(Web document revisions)
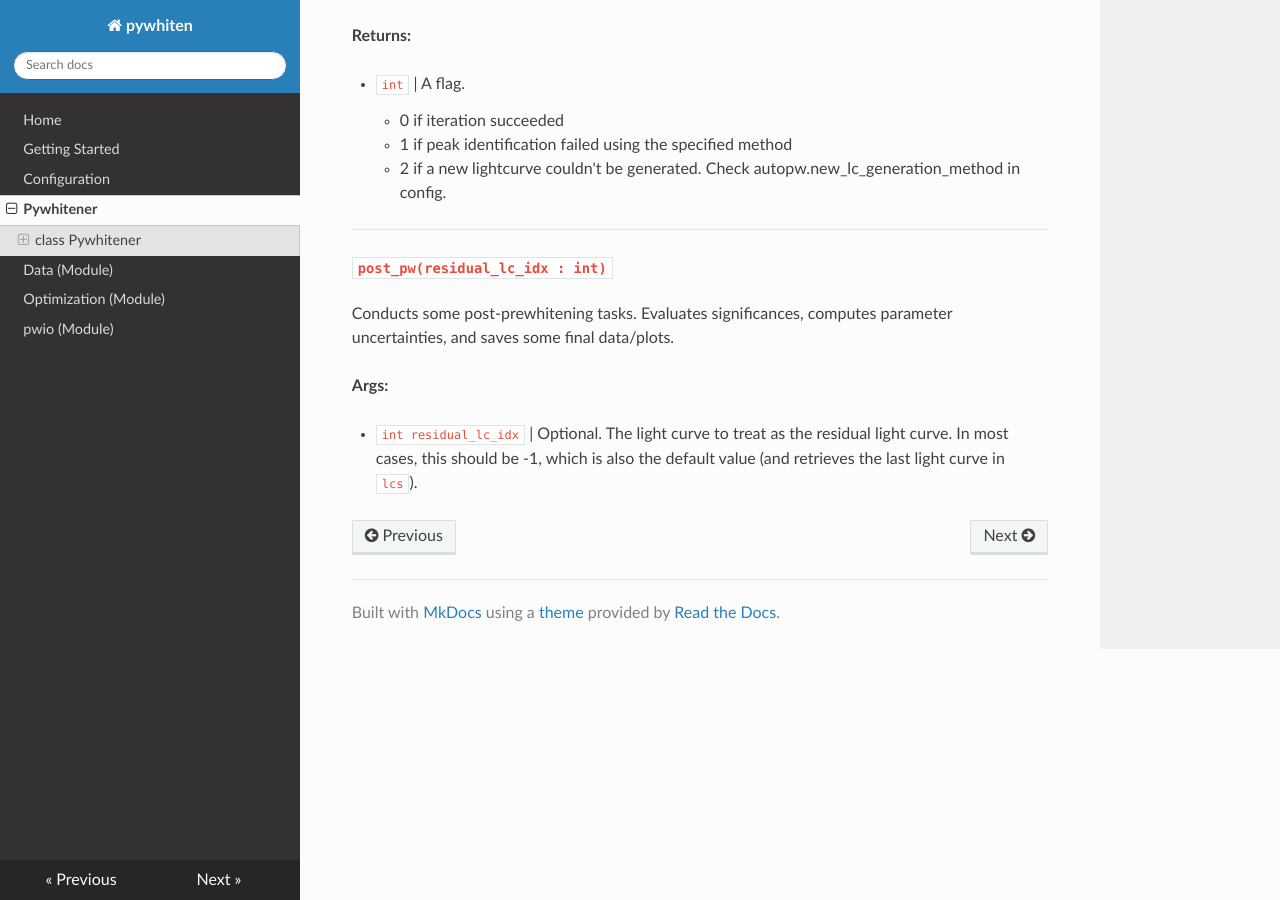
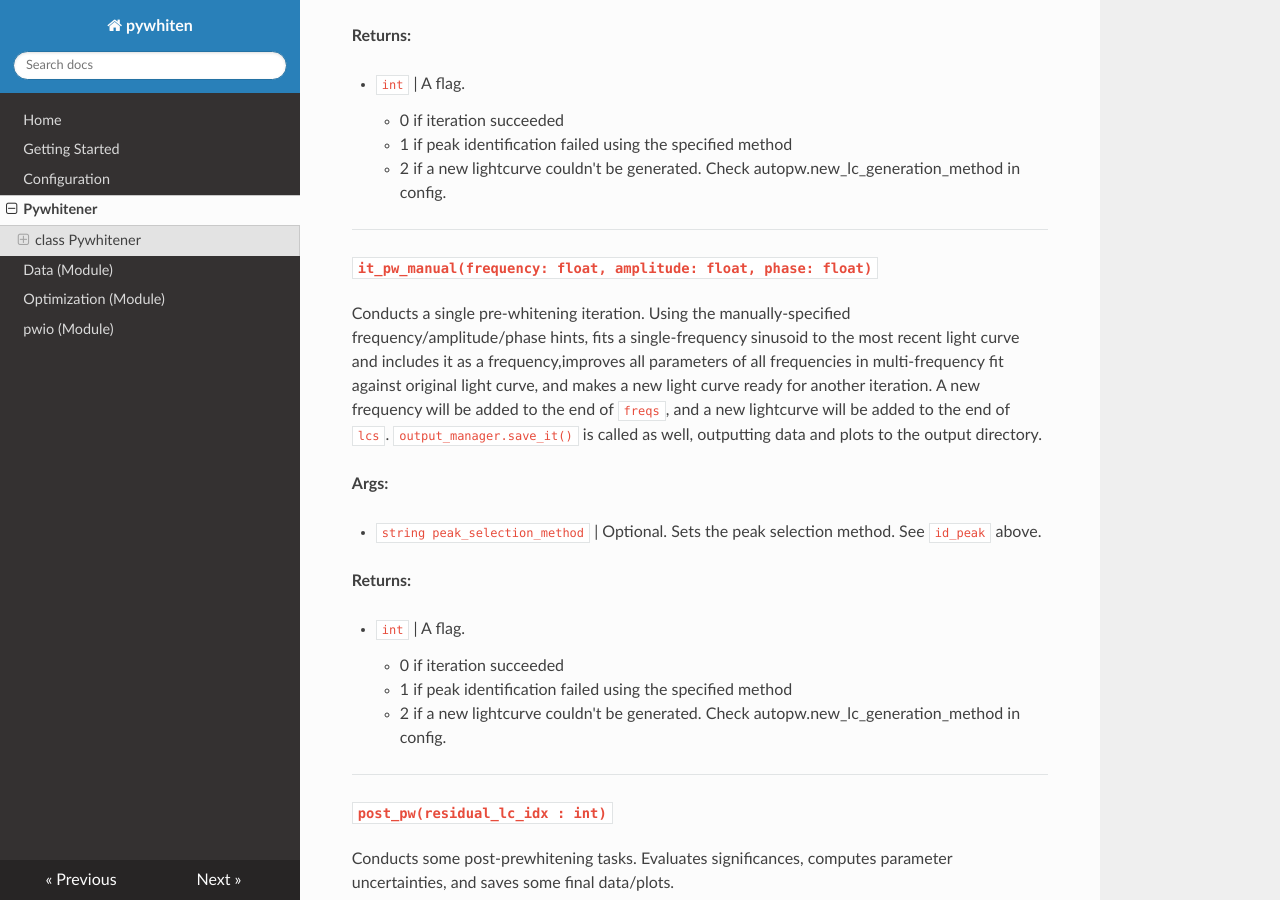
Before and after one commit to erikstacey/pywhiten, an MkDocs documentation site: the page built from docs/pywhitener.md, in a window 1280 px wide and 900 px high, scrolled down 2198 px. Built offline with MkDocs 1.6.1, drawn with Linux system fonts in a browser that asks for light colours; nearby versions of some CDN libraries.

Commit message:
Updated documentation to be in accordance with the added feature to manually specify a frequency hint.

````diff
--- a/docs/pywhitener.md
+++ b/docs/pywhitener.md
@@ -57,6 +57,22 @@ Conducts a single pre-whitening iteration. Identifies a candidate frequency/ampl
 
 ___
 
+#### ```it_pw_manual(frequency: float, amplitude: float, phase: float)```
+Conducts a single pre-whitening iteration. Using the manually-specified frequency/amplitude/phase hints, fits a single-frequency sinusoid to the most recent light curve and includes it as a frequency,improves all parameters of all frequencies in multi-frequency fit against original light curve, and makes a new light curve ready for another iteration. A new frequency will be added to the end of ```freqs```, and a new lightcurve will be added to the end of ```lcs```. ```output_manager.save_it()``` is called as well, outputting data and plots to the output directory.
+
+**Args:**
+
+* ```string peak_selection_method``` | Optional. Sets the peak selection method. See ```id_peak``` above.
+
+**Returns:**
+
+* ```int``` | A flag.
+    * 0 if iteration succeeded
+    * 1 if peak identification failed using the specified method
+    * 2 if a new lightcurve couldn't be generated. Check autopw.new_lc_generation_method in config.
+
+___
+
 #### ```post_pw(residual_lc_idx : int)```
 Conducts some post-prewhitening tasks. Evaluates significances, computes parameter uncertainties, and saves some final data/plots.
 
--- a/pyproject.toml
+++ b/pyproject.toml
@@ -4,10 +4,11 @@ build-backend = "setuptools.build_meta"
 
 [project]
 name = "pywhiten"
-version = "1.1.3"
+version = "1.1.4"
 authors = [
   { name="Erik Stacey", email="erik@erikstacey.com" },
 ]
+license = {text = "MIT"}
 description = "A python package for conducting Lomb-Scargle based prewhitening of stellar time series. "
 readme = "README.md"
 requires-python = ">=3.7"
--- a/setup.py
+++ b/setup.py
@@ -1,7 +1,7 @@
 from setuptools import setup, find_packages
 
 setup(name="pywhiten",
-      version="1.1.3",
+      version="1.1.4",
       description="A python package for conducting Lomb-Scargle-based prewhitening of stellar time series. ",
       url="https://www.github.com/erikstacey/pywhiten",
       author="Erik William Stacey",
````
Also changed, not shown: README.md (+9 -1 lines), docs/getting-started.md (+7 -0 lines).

---

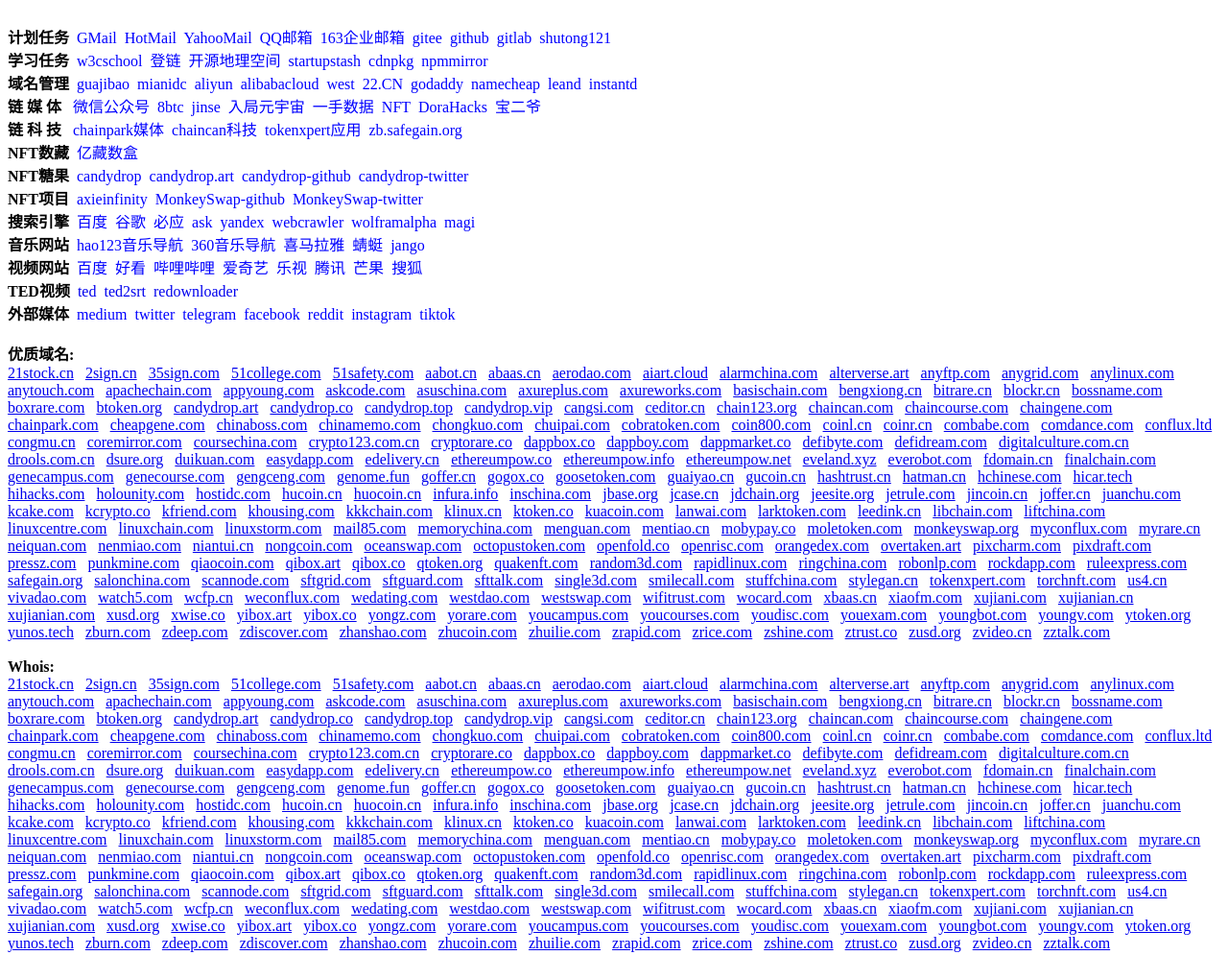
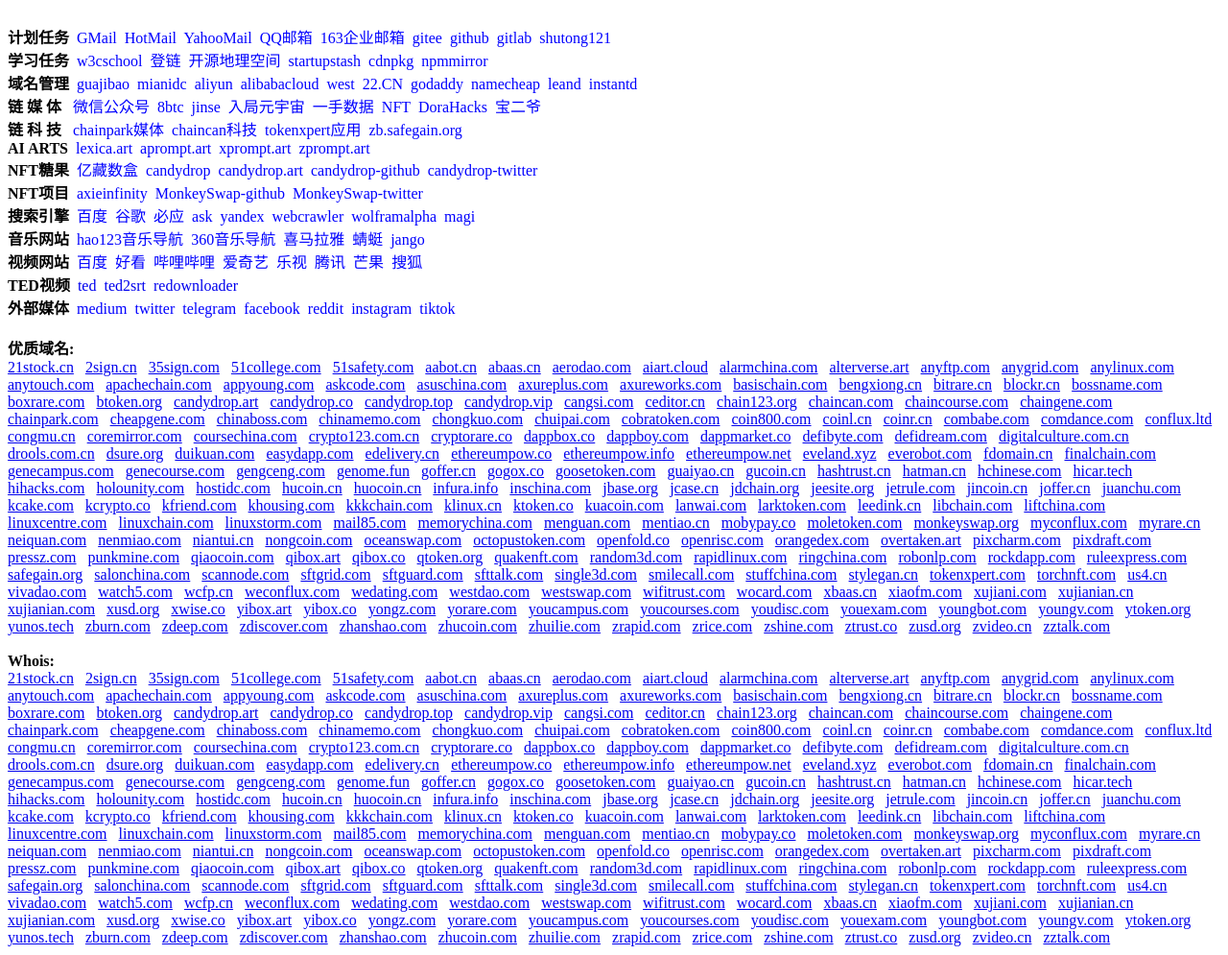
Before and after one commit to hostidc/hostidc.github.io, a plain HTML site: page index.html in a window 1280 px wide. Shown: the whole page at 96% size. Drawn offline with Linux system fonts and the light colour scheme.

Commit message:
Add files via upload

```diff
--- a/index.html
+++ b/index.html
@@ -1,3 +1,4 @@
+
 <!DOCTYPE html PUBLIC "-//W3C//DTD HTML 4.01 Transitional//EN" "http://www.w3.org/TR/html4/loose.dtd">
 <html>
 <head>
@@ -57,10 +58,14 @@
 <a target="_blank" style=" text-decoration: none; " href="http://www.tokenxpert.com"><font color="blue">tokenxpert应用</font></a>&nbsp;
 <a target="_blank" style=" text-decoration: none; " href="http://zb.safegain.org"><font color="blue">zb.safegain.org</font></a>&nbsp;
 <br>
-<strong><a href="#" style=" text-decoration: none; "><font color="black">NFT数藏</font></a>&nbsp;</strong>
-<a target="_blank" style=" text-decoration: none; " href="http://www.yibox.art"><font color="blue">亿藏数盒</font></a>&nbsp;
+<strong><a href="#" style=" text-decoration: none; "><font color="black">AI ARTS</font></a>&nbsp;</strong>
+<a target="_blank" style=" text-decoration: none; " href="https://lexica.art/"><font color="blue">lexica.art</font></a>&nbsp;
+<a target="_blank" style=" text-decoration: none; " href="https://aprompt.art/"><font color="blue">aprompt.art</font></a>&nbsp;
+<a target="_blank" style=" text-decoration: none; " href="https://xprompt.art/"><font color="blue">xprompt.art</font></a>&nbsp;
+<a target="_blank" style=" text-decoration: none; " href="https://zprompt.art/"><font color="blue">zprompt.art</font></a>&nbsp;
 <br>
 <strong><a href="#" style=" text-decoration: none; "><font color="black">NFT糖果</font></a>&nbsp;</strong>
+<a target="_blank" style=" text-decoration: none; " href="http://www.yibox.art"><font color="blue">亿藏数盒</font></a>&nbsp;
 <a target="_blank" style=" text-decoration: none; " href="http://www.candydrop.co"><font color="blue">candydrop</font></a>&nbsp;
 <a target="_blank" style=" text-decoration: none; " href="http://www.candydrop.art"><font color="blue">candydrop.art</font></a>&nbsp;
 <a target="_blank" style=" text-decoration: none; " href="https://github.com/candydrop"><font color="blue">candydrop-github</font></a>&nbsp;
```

--

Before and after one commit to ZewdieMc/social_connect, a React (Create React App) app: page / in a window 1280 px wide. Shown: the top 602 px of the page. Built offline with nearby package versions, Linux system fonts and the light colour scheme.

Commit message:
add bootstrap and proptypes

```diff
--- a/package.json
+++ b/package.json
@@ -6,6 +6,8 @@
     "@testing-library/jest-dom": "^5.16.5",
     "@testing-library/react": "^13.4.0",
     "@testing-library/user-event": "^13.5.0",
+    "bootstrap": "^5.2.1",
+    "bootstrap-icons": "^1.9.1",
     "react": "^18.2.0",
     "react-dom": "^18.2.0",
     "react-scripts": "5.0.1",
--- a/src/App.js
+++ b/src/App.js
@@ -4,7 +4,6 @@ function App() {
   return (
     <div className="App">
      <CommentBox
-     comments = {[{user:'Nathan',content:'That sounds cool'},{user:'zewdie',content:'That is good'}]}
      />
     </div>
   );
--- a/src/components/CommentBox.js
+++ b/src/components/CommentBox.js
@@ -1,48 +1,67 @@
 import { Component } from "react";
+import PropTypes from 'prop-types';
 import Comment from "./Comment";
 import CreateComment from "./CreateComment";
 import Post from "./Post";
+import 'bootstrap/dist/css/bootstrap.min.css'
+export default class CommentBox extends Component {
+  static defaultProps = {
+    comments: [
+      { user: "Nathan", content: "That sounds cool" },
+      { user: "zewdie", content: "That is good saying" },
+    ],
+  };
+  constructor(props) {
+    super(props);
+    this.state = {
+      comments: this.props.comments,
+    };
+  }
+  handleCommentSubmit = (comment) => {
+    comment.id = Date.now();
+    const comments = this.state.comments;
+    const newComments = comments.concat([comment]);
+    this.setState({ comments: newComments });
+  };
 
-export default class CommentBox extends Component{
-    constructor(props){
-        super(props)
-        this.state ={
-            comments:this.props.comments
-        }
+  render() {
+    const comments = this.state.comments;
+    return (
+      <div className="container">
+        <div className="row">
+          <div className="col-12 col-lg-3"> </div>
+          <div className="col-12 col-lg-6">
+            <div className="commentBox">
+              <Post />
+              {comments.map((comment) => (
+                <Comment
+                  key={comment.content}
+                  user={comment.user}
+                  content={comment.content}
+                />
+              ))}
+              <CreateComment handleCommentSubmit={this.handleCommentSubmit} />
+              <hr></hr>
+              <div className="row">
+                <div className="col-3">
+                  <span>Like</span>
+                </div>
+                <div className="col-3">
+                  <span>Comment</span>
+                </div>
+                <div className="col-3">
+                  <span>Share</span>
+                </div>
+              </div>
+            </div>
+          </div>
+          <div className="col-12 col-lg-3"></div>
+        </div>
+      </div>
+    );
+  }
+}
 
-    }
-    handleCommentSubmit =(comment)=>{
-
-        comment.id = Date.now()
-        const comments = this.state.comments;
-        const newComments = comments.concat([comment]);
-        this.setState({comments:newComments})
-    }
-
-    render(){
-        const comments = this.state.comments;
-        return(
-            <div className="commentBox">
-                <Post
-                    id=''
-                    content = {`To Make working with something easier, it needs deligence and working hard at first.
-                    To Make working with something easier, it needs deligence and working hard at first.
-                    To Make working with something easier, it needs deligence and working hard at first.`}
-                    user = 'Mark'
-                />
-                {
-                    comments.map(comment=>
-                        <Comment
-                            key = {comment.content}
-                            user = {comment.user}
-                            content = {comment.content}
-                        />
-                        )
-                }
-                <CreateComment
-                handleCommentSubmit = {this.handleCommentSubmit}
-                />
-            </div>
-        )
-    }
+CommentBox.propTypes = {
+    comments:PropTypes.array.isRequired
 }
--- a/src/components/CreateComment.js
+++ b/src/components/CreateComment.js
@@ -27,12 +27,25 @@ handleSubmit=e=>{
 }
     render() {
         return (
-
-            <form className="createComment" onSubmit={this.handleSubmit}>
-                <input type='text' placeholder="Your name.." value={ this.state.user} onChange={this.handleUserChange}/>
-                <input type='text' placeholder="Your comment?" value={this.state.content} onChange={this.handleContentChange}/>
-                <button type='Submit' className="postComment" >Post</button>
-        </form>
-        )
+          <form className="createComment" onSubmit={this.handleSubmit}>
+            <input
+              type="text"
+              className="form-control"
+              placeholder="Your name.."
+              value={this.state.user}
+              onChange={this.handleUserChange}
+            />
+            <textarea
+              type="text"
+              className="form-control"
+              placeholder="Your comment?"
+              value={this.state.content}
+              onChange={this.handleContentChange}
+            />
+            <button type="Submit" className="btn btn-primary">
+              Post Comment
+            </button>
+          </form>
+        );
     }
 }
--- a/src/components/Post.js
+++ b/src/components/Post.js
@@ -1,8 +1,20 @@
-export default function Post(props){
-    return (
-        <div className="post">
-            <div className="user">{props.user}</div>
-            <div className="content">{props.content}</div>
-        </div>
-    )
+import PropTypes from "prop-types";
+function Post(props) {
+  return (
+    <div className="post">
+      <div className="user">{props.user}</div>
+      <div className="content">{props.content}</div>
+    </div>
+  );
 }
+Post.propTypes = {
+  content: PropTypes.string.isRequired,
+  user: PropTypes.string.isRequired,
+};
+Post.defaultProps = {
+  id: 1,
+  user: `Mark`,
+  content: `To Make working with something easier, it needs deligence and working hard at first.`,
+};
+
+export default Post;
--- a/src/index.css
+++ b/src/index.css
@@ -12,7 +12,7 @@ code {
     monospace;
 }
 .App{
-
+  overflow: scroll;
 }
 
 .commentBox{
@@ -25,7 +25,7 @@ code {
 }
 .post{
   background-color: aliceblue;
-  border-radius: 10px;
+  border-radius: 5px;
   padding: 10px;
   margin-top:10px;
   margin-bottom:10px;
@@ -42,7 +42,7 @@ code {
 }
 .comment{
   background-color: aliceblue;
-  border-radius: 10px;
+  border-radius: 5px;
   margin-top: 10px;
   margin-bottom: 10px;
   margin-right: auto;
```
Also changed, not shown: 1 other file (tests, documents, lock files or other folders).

▸ **Prompt**
In the entries above, identify every line with the word "testing". Copy those lines.

▸ **Exercise answer**
     "@testing-library/jest-dom": "^5.16.5",
     "@testing-library/react": "^13.4.0",
     "@testing-library/user-event": "^13.5.0",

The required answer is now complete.